Lance Janssen hasn’t led a charmed existence. The Healdsburg man has a long criminal rap sheet, dating back to the late 1980s, and has spent much of his adulthood in jail and prison. It looked like he was going away for life when he committed his third ‘strike’ offense: Fleeing police last year through Fountaingrove in Santa Rosa with a loaded handgun under the seat of his motorcycle. But fate finally smiled on the 45-year-old ex-con.
Plans for a new Sonoma County courthouse are moving forward, but a scaled-down budget and a delayed schedule are expected to push construction back another year to 2015. The revisions, driven by state funding woes, are expected to trim more than $15 million, or about 10 percent, from the construction budget, reducing the total estimated cost to about $166 million.
A Sonoma County judge has struck down the approval for a controversial rock quarry west of Cotati, saying key parts of the environmental impact report were inadequate.
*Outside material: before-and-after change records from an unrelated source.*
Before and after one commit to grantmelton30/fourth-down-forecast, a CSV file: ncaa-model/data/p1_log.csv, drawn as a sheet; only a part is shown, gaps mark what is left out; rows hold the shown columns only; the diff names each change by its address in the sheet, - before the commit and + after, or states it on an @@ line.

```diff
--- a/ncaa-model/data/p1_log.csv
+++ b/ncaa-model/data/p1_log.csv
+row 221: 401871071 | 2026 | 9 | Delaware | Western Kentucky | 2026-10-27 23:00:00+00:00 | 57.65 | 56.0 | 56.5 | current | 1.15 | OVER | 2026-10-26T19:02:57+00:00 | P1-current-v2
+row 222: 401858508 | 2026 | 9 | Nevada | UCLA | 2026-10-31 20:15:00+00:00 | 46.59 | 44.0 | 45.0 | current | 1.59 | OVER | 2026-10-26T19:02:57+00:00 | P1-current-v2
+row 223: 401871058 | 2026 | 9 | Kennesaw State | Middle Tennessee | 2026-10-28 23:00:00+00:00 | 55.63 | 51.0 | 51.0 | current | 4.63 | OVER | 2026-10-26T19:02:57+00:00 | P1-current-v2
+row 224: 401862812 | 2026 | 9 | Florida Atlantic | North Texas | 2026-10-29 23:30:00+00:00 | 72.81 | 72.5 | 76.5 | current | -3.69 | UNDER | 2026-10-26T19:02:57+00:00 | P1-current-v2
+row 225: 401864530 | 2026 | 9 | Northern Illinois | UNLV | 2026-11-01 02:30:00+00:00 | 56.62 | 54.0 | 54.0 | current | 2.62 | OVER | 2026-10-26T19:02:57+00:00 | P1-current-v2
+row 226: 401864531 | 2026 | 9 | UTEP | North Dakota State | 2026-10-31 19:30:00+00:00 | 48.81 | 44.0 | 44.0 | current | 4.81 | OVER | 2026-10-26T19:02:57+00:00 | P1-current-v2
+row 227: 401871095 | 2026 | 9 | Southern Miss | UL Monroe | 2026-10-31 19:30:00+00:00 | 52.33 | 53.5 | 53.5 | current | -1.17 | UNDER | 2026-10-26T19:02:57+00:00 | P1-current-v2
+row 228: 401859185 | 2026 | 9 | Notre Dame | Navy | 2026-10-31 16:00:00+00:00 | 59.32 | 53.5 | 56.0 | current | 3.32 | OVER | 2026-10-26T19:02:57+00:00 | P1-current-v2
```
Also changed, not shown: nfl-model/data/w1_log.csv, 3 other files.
The final ruling, issued Thursday by Judge Elliot Daum, could derail the project by requiring the county and quarry developer John Barella to conduct a new environmental report, or overhaul large parts of the existing one. Opponents of the 70-acre Roblar Road quarry, including neighbors and environmentalists, welcomed the decision.
Wal-Mart may revive a controversial plan to expand its Rohnert Park store with a 32,000-square-foot grocery — a proposal approved by the city two years ago but then stopped in court. ‘We’re evaluating the next steps and working with the city on the requirements established by the judge’s ruling,’ said Wal-Mart West media director Delia Garcia. She was referring to a 2011 decision in which Sonoma County Superior Court Judge Rene Chouteau said parts of the environmental report for the project were inadequate.
State officials approved a $5.2 million deal Wednesday to buy land in Santa Rosa for a new $178.7 million Sonoma County courthouse. The state Public Works Board approved the agreement to purchase 6.8 acres of bargain-priced land from the county at its main campus north of Steele Lane. It includes the site of the former county jail, which was demolished in 2010.
Cameras at the courthouse are not new. But with the rise of multi-defendant gang cases drawing dozens of onlookers — and with the strain of staff reductions — cameras are seeing more action in Sonoma County courtrooms. Some see the devices as an invasion of privacy rights and an incursion on civil liberties. What’s your take?
Lawyers argued Friday before a packed courtroom about a controversial asphalt plant proposed for the Petaluma River that was approved by the Sonoma County Board of Supervisors despite community opposition over potential environmental effects.
Opponents and supporters of the proposed Dutra Materials asphalt plant south of Petaluma are set to have their date in court Friday. A lawsuit challenging approval of the project, one of the most controversial land-use issues in Sonoma County, will be the focus of a civil court hearing. What should the judge do?
A 20-year-old Windsor man behind a rash of commercial burglaries was the first to be sentenced in Sonoma County under a new state law that requires certain offenders to serve their time in local jails rather than state prison. The law, designed to reduce prison overcrowding, may be the biggest change to the county’s criminal justice system in a generation. Some are concerned that local officials are not equipped to handle hundreds of additional offenders entering the county jail and probation system each year.
Gov. Jerry Brown’s raid on courthouse construction funds to balance the state budget means Sonoma County will likely wait another year before its aging facility is replaced. The county is now looking at 2016 until it gets a new courthouse — and construction could be put off even longer.